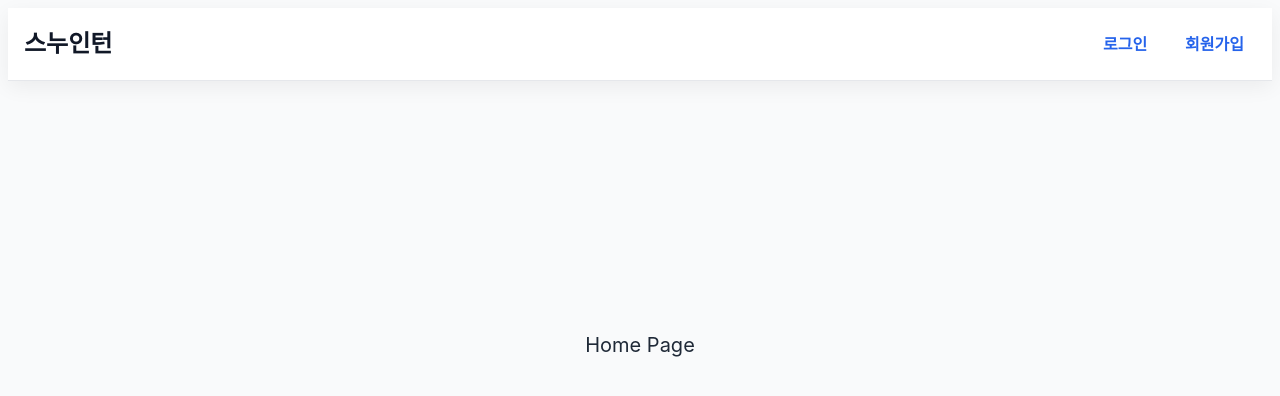
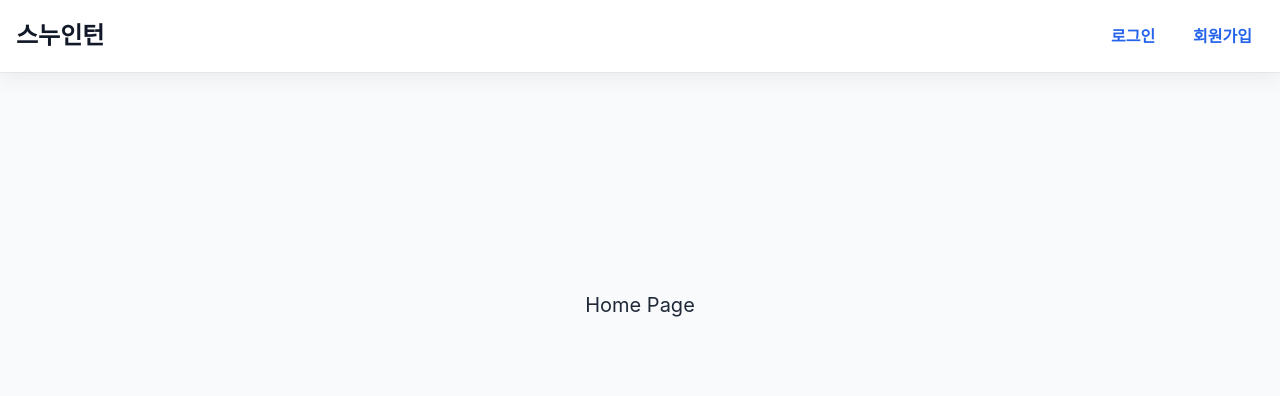
Before and after one commit to haram831/week5_waffle-snuIntern, a React (Vite) app: page / in a window 1280 px wide. Shown: the top 396 px of the page. Built offline with nearby package versions, Linux system fonts and the light colour scheme.

Commit message:
포맷 오류 수정

```diff
--- a/src/index.css
+++ b/src/index.css
@@ -1,3 +1,22 @@
+*,
+*::before,
+*::after {
+  box-sizing: border-box;
+}
+
+body,
+h1,
+h2,
+h3,
+h4,
+p,
+ul,
+ol,
+li {
+  margin: 0;
+  padding: 0;
+}
+
 :root {
   --primary-color: #2563eb;
   --primary-hover: #1d4ed8;
@@ -9,19 +28,16 @@
   --bg-soft: #f9fafb;
   --danger: #ef4444;
   --success: #10b981;
-
   --spacing-lg: 14px;
   --spacing-xl: 16px;
   --spacing-xxl: 32px;
-
   --font-size-xl: 20px;
   --font-size-xxl: 24px;
-
   --shadow-md: 0 6px 20px rgba(0, 0, 0, 0.06);
 }
 
 body {
-  font-family: 'Pretendard', 'Inter', 'Noto Sans KR', sans-serif;
+  font-family: "Pretendard", "Inter", "Noto Sans KR", sans-serif;
   color: var(--text-color);
   background-color: var(--bg-soft);
   line-height: 1.5;
```
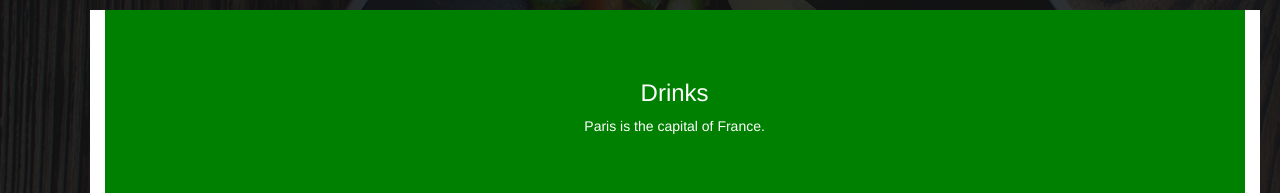
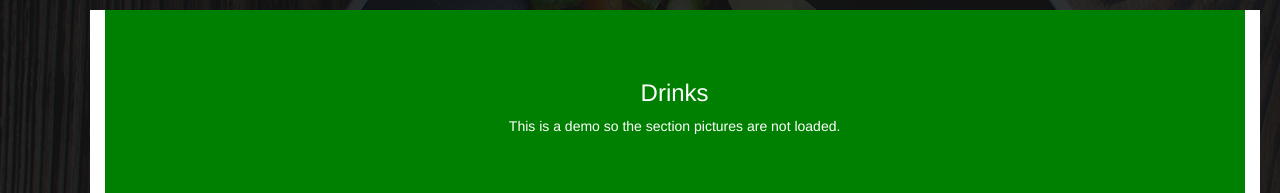
Before and after one commit to BrianNgeno/kitchen-anita, a plain HTML site: page index.html in a window 1280 px wide. Both pictures are taken after a click on the button "Drinks". Shown: the part 1854-2047 px from the top of the page. Drawn offline with nearby package versions, Linux system fonts and the light colour scheme.

```diff
--- a/index.html
+++ b/index.html
@@ -116,15 +116,15 @@
       </div>
       <div id="Paris" class="tabcontent">
         <h3>Drinks</h3>
-        <p>Paris is the capital of France.</p>
+        <p>This is a demo so the section pictures are not loaded.</p>
       </div>
       <div id="Tokyo" class="tabcontent">
         <h3>Chicken</h3>
-        <p>Tokyo is the capital of Japan.</p>
+        <p>This is a demo so the section pictures are not loaded.</p>
       </div>
       <div id="Oslo" class="tabcontent">
         <h3>Rice</h3>
-        <p>Oslo is the capital of Norway.</p>
+        <p>This is a demo so the section pictures are not loaded.</p>
       </div>
       <button class="tablink" onclick="openCity('London', this, 'white')" id="defaultOpen">Fast Food</button>
       <button class="tablink" onclick="openCity('Paris', this, 'green')">Drinks</button>
```
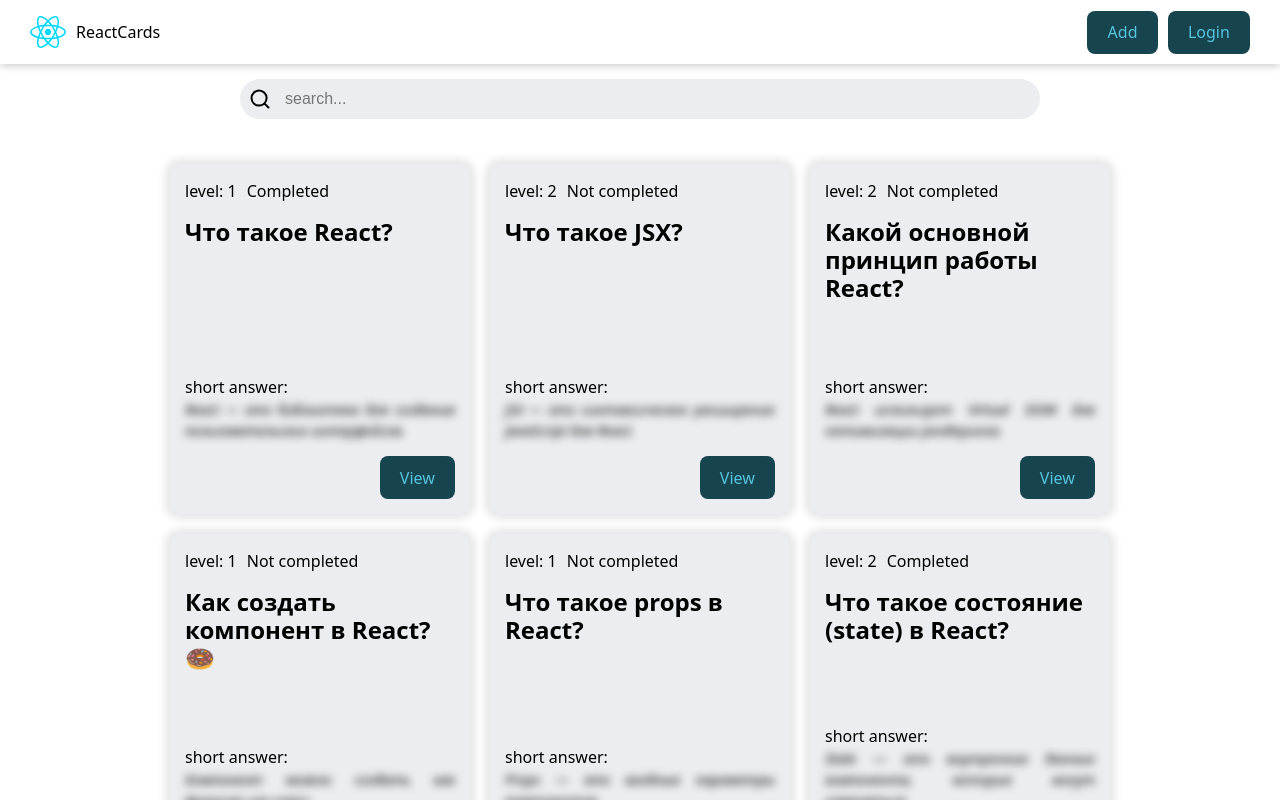
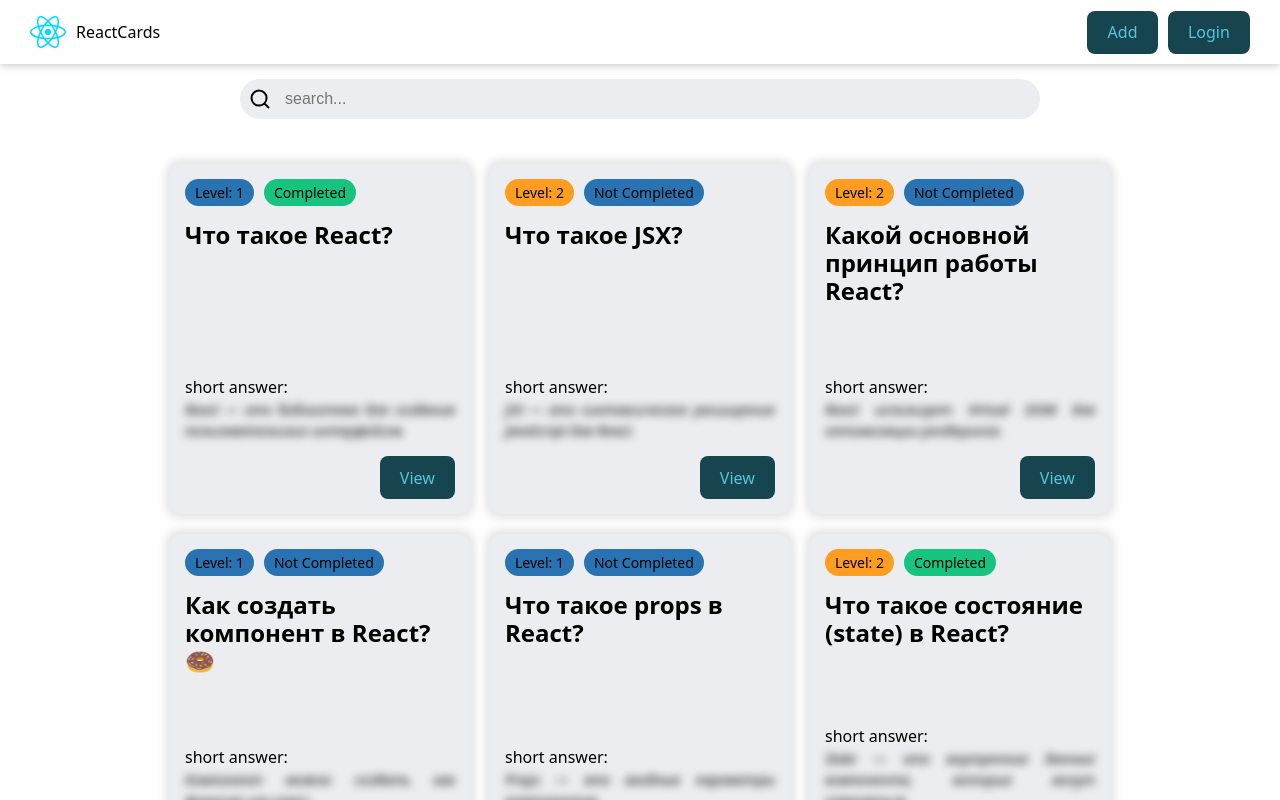
Before and after one commit to andreypo22/react-app-course, a React (Vite) app: page / in a window 1280 px wide. Built offline with nearby package versions, Linux system fonts and the light colour scheme; data requests are answered from the project's data file.

Commit message:
badge component

```diff
--- /dev/null
+++ b/src/components/Badge/Badge.jsx
@@ -0,0 +1,18 @@
+import cls from "./Badge.module.css";
+
+export const Badge = ({ variant, children }) => {
+  switch (variant) {
+    case "primary":
+      return <div className={`${cls.badge} ${cls.primary}`}>{children}</div>;
+    case "success":
+      return <div className={`${cls.badge} ${cls.success}`}>{children}</div>;
+    case "warning":
+      return <div className={`${cls.badge} ${cls.warning}`}>{children}</div>;
+    case "alert":
+      return <div className={`${cls.badge} ${cls.alert}`}>{children}</div>;
+    default:
+      return <div className={cls.badge}>{children}</div>;
+  }
+};
+
+// export default Badge
--- /dev/null
+++ b/src/components/Badge/Badge.module.css
@@ -0,0 +1,26 @@
+.badge {
+  width: fit-content;
+  border-radius: 20px;
+  padding: 3px 10px;
+  color: var(--text-color);
+  background-color: #c5baff;
+  text-transform: capitalize;
+  font-weight: 500;
+  font-size: 14px;
+}
+
+.primary {
+  background-color: #2973b2;
+}
+
+.success {
+  background-color: #16c47f;
+}
+
+.warning {
+  background-color: #ff9d23;
+}
+
+.alert {
+  background-color: #d84040;
+}
--- /dev/null
+++ b/src/components/Badge/index.jsx
@@ -0,0 +1 @@
+export { Badge } from "./Badge";
--- a/src/components/QuestionCard/QuestionCard.jsx
+++ b/src/components/QuestionCard/QuestionCard.jsx
@@ -1,15 +1,22 @@
 import { useNavigate } from "react-router-dom";
 import { Button } from "../Button";
 import cls from "./QuestionCard.module.css";
+import { Badge } from "../Badge";
 
 export const QuestionCard = ({ card }) => {
   const navigate = useNavigate();
 
+  const levelVariant =
+    card.level === 1 ? "primary" : card.level === 2 ? "warning" : "alert";
+  const completedVariant = card.completed ? "success" : "primary";
+
   return (
     <div className={cls.card}>
       <div className={cls.cardLabels}>
-        <div>level: {card.level}</div>
-        <div>{card.completed ? "Completed" : "Not completed"}</div>
+        <Badge variant={levelVariant}>level: {card.level}</Badge>
+        <Badge variant={completedVariant}>
+          {card.completed ? "Completed" : "Not completed"}
+        </Badge>
       </div>
       <h5 className={cls.cardTitle}>{card.question}</h5>
       <div className={cls.cardAnswers}>
```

━━━━━━━━

### Instructions to follow
Taking the listing above as a whole, count the lines that include the word "className" and report the figure only.

### Exercise solution
9